::: Provided records
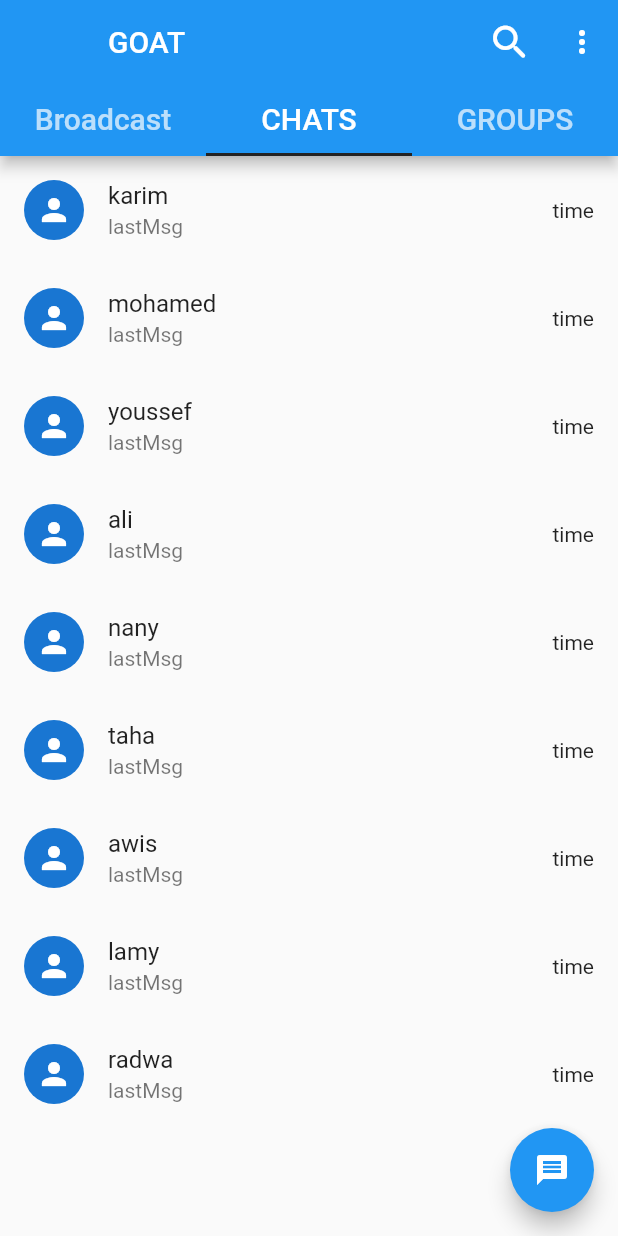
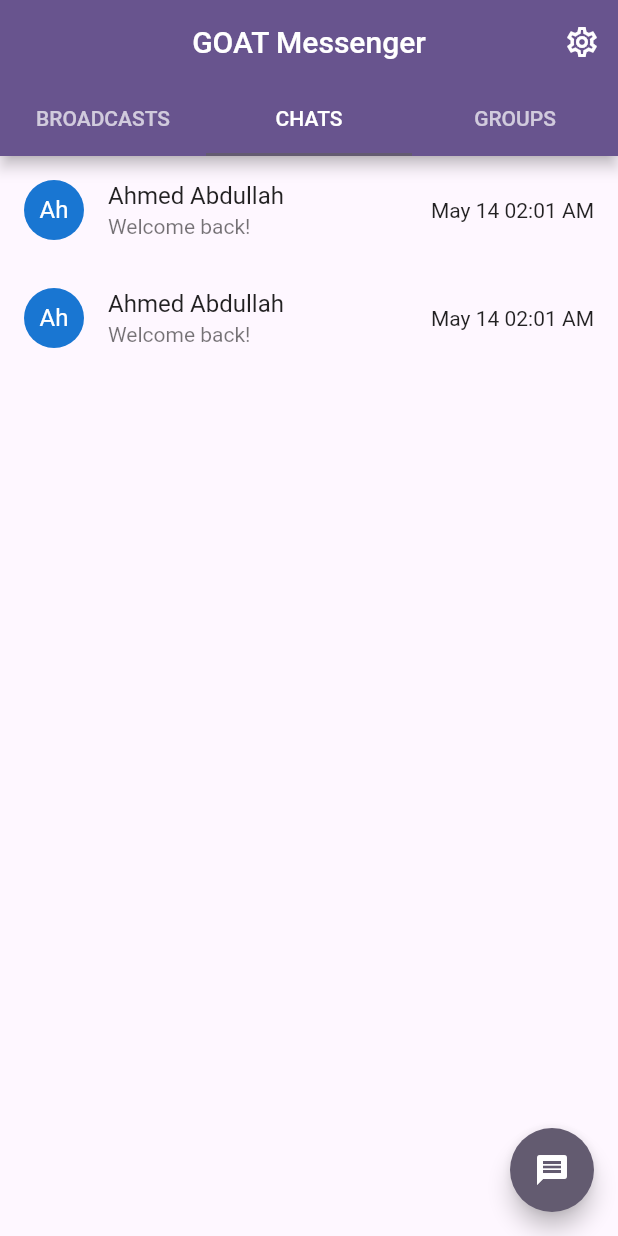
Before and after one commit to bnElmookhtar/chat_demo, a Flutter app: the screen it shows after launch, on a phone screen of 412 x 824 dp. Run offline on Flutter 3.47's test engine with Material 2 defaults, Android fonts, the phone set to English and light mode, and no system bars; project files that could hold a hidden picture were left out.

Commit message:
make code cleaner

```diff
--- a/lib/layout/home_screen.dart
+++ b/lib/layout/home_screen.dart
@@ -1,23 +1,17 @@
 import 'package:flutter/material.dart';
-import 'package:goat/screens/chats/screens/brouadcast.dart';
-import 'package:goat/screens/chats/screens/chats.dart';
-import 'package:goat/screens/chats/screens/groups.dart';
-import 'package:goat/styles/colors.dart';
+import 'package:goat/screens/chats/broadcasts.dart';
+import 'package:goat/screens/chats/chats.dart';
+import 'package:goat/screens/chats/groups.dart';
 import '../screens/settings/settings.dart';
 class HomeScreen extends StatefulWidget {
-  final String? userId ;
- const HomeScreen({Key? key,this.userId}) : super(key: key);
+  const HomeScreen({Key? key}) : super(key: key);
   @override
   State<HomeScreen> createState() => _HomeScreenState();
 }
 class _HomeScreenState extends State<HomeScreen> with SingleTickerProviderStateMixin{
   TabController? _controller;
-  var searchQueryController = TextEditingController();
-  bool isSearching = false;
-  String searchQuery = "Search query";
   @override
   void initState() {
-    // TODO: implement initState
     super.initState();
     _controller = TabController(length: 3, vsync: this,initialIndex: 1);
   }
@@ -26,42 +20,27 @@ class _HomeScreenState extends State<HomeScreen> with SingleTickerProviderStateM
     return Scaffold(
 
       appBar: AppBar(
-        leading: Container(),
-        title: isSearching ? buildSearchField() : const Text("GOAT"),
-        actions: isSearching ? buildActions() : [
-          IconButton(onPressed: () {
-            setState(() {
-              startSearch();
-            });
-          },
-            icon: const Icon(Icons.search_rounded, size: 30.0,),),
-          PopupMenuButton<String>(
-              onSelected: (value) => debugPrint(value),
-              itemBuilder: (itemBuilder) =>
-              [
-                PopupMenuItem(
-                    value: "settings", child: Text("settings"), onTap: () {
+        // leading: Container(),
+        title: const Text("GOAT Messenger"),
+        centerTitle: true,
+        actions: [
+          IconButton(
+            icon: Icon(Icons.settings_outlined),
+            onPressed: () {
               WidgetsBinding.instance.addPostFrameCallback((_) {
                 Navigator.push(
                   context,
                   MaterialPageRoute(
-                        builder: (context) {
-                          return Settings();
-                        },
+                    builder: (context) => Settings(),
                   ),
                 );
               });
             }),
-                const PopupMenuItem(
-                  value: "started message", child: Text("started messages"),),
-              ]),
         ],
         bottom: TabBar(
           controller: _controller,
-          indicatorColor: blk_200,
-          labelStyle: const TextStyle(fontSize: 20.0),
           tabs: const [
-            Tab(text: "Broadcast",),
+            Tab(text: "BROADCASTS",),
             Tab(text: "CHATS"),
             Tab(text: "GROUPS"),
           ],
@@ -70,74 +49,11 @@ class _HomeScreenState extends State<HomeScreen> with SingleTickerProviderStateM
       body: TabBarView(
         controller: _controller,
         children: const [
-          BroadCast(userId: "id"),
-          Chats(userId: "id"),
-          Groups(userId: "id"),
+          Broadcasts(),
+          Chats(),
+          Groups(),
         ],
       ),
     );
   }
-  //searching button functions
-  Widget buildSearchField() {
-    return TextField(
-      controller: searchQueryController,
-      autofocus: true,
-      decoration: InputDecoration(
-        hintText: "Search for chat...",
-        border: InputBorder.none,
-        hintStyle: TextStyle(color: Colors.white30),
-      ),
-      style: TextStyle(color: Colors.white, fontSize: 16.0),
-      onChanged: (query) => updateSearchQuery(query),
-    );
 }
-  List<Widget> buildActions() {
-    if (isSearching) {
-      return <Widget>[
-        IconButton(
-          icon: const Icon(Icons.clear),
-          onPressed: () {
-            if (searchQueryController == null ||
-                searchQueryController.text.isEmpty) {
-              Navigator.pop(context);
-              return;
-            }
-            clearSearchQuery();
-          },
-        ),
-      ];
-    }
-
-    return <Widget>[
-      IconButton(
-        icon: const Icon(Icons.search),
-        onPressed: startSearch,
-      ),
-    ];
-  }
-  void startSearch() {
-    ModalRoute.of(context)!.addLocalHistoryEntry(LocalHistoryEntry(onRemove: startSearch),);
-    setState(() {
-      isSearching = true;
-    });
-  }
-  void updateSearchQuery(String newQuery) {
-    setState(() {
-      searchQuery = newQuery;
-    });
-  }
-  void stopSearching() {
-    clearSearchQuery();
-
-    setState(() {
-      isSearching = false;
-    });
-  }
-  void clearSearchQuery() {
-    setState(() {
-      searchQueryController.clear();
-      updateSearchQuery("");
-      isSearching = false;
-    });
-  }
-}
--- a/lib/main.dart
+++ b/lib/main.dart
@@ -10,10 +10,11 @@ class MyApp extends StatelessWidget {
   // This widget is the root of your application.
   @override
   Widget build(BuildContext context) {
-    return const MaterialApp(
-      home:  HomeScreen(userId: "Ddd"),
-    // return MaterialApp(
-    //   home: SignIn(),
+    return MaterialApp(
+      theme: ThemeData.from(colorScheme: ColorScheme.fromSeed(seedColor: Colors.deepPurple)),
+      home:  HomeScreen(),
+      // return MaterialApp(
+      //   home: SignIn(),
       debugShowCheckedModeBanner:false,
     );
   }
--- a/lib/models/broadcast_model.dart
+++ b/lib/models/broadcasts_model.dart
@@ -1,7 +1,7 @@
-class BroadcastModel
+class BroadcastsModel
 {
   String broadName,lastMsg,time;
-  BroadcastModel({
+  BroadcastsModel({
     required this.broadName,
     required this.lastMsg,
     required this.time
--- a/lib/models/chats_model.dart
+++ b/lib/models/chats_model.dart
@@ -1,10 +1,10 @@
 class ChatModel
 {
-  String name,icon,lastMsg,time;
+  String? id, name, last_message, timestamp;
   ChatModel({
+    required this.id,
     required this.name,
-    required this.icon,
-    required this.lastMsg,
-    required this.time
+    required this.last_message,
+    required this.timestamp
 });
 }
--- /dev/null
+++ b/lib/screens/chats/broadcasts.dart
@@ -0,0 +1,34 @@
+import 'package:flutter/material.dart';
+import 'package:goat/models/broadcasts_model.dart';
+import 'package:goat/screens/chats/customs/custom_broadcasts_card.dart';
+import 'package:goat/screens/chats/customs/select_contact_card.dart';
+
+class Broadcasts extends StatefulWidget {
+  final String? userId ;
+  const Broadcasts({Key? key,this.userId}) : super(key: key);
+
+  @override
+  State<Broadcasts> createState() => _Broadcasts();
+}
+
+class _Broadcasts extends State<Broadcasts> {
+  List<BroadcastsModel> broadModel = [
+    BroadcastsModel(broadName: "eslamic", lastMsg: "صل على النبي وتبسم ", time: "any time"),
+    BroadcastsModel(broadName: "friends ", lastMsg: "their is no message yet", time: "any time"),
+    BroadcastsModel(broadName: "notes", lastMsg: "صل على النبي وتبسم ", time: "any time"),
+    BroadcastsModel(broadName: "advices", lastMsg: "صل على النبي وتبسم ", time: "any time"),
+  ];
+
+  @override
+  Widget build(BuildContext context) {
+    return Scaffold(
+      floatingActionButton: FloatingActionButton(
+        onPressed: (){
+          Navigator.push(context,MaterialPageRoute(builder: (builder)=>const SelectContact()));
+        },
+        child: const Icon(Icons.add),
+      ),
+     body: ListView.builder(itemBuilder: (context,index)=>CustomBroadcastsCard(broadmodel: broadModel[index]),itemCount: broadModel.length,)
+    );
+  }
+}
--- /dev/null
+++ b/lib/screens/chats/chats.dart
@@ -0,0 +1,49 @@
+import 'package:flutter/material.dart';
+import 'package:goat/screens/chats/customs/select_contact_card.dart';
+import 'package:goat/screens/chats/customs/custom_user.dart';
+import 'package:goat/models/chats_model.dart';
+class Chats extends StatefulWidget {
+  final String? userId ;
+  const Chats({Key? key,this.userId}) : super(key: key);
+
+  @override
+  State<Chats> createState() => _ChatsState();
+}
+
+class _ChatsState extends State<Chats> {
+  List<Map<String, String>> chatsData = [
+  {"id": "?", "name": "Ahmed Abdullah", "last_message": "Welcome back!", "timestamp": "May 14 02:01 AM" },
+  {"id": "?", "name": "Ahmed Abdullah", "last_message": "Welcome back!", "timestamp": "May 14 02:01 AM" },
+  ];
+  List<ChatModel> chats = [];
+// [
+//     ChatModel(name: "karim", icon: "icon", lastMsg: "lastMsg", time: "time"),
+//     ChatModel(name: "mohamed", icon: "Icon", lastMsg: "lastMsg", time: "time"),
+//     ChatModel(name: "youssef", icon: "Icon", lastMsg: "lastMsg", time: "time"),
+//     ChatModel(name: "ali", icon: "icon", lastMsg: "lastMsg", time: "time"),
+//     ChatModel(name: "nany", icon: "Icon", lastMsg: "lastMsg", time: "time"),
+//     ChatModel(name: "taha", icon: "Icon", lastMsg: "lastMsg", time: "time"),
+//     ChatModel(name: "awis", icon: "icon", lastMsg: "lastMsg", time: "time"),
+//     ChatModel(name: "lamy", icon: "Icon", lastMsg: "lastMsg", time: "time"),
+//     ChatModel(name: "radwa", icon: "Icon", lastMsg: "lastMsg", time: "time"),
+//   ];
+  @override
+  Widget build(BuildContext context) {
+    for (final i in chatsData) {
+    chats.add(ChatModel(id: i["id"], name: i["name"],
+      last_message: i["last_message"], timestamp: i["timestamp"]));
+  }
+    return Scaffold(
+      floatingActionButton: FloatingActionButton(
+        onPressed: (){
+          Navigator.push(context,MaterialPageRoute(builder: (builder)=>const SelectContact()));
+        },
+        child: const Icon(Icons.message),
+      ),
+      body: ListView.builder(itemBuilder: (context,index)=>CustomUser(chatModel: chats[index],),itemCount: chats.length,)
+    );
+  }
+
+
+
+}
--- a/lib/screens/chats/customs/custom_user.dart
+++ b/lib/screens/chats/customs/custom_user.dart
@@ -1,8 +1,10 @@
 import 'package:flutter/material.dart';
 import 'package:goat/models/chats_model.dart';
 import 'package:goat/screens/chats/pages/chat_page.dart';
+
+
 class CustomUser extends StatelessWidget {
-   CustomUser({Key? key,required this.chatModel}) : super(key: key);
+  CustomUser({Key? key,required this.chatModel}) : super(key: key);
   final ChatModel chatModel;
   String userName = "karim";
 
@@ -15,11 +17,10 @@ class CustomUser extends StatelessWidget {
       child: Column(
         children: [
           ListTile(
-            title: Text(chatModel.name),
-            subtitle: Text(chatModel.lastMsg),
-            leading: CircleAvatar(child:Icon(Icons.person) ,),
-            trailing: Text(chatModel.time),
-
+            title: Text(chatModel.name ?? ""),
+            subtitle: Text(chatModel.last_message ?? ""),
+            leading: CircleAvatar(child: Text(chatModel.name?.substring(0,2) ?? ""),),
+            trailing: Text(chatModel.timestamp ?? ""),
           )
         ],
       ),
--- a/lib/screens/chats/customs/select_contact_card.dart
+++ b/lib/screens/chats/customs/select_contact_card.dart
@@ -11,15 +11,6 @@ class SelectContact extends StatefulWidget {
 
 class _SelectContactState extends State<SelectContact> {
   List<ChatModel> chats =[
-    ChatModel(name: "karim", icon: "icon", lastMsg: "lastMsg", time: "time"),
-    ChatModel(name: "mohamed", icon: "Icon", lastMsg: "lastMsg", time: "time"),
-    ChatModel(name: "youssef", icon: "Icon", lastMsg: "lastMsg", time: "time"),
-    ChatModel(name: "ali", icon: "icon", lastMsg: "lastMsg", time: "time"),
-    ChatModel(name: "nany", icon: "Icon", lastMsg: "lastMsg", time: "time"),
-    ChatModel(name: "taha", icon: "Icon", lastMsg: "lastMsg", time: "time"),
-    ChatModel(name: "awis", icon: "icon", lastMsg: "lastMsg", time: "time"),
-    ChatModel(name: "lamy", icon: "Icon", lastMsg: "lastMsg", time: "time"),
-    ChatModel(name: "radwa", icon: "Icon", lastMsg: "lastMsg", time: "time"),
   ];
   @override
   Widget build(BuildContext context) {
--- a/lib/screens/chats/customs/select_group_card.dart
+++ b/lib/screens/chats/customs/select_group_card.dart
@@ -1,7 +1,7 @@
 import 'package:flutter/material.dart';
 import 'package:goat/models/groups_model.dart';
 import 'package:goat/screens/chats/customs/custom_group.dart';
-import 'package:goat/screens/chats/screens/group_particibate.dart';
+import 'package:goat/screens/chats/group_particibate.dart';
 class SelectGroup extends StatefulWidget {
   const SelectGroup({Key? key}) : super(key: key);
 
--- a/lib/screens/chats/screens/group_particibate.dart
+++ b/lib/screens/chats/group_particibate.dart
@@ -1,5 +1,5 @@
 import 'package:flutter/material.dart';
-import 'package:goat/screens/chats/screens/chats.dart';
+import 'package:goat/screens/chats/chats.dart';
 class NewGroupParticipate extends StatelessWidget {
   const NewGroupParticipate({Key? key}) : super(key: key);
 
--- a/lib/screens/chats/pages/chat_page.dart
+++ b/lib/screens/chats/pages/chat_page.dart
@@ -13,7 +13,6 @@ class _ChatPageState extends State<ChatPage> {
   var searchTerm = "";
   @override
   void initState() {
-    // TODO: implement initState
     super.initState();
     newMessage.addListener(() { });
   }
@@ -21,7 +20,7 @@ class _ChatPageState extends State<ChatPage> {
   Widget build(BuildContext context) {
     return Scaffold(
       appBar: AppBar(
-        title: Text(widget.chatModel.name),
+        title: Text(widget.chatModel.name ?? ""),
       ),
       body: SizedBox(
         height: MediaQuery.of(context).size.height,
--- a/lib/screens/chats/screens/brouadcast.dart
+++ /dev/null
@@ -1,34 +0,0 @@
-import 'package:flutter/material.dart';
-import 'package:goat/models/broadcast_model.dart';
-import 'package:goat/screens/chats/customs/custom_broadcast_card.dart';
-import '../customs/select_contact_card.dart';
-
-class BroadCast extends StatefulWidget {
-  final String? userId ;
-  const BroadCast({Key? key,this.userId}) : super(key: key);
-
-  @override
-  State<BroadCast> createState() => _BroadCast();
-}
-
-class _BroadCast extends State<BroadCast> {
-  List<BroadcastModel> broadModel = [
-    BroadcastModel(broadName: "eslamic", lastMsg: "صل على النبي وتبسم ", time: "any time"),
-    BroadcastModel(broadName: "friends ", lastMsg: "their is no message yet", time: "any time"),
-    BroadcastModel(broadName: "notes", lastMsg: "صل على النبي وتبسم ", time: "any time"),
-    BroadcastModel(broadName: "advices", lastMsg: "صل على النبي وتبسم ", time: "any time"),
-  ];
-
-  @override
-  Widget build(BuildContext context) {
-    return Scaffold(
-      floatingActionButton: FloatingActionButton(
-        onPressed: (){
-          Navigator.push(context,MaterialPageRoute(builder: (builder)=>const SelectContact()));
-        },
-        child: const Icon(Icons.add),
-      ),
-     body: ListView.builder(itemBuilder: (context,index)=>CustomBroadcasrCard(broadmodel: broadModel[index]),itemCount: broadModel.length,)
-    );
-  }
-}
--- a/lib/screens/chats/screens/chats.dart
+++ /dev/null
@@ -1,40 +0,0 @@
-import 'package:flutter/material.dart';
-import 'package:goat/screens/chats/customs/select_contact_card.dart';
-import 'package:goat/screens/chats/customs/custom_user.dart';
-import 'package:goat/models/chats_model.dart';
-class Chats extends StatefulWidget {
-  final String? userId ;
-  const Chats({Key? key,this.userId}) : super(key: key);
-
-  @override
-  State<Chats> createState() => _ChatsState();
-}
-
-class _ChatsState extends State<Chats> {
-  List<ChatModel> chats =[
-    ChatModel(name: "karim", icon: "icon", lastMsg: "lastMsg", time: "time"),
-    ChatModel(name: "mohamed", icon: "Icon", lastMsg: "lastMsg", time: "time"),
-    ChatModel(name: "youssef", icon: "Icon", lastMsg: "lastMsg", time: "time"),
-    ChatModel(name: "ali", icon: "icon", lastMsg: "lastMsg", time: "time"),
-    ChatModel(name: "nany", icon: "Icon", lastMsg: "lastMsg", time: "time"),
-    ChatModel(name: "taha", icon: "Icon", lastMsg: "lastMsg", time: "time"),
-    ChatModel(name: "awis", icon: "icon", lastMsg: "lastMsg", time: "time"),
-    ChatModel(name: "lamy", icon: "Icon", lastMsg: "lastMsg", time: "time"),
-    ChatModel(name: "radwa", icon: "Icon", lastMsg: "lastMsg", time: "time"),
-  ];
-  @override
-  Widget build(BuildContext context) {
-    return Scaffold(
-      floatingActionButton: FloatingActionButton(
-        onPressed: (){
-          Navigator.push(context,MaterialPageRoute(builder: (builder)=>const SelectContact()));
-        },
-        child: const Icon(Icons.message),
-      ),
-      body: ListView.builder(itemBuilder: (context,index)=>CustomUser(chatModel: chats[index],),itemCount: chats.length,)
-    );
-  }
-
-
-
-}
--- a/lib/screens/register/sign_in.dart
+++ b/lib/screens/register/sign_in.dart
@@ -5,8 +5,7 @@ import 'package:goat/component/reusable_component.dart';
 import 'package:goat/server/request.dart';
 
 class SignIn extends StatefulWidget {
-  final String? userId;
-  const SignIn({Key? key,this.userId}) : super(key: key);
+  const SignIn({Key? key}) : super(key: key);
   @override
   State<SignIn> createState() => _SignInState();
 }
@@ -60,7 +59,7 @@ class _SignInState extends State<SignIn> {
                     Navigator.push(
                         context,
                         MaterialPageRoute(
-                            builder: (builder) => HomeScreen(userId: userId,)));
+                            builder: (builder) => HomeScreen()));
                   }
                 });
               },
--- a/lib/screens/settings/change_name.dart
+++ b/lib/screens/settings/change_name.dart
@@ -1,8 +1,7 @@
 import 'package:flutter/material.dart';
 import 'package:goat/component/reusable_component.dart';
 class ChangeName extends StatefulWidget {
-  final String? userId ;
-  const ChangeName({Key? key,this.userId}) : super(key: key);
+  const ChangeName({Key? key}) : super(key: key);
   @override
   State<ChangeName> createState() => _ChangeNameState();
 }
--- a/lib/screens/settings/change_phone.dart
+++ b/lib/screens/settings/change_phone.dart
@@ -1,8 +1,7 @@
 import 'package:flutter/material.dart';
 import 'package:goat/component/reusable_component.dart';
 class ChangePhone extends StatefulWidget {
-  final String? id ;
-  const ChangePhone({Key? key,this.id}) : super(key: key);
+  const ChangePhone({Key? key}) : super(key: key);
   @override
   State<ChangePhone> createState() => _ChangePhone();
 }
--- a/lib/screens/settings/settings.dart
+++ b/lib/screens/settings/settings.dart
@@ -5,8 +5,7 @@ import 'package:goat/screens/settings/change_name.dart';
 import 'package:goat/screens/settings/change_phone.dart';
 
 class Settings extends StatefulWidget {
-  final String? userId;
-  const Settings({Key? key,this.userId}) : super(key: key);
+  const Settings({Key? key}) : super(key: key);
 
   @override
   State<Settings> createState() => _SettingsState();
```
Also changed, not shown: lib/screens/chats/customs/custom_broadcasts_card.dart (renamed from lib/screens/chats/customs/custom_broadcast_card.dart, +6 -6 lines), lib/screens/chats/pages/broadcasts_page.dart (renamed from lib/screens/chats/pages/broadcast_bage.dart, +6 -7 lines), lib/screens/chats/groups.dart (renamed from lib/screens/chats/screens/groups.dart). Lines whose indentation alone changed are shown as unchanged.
::::::
**What to do:** For the word "buildActions", find every line in the data that holds it and copy that line.

**Result of the exercise:**
-        actions: isSearching ? buildActions() : [
-  List<Widget> buildActions() {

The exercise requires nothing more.